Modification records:

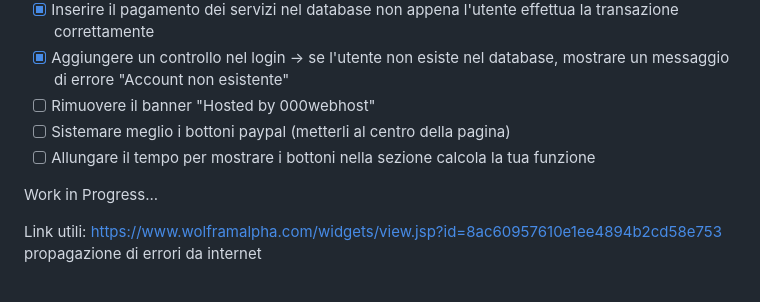
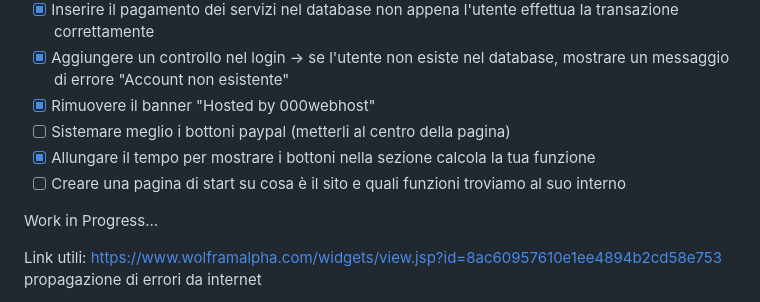
Before and after one commit to JustCh3cco-19/errormeasurement, a Markdown page: README.md, the part around the change. Rendered like a GitHub page.

```diff
--- a/README.md
+++ b/README.md
@@ -25,9 +25,10 @@ Road map:
 - [x] Pagamenti con PayPal funzionanti
 - [x] Inserire il pagamento dei servizi nel database non appena l'utente effettua la transazione correttamente
 - [x] Aggiungere un controllo nel login -> se l'utente non esiste nel database, mostrare un messaggio di errore "Account non esistente"
-- [ ] Rimuovere il banner "Hosted by 000webhost"
+- [x] Rimuovere il banner "Hosted by 000webhost"
 - [ ] Sistemare meglio i bottoni paypal (metterli al centro della pagina)
-- [ ] Allungare il tempo per mostrare i bottoni nella sezione calcola la tua funzione
+- [x] Allungare il tempo per mostrare i bottoni nella sezione calcola la tua funzione
+- [ ] Creare una pagina di start su cosa è il sito e quali funzioni troviamo al suo interno
 
 Work in Progress...
 
```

REQUIRED ACTION
With images excluded, write the records above out again exactly.

SOLUTION TO THIS PROBLEM
Before and after one commit to JustCh3cco-19/errormeasurement, a Markdown page: README.md, the part around the change. Rendered like a GitHub page.

```diff
--- a/README.md
+++ b/README.md
@@ -25,9 +25,10 @@ Road map:
 - [x] Pagamenti con PayPal funzionanti
 - [x] Inserire il pagamento dei servizi nel database non appena l'utente effettua la transazione correttamente
 - [x] Aggiungere un controllo nel login -> se l'utente non esiste nel database, mostrare un messaggio di errore "Account non esistente"
-- [ ] Rimuovere il banner "Hosted by 000webhost"
+- [x] Rimuovere il banner "Hosted by 000webhost"
 - [ ] Sistemare meglio i bottoni paypal (metterli al centro della pagina)
-- [ ] Allungare il tempo per mostrare i bottoni nella sezione calcola la tua funzione
+- [x] Allungare il tempo per mostrare i bottoni nella sezione calcola la tua funzione
+- [ ] Creare una pagina di start su cosa è il sito e quali funzioni troviamo al suo interno
 
 Work in Progress...
 
```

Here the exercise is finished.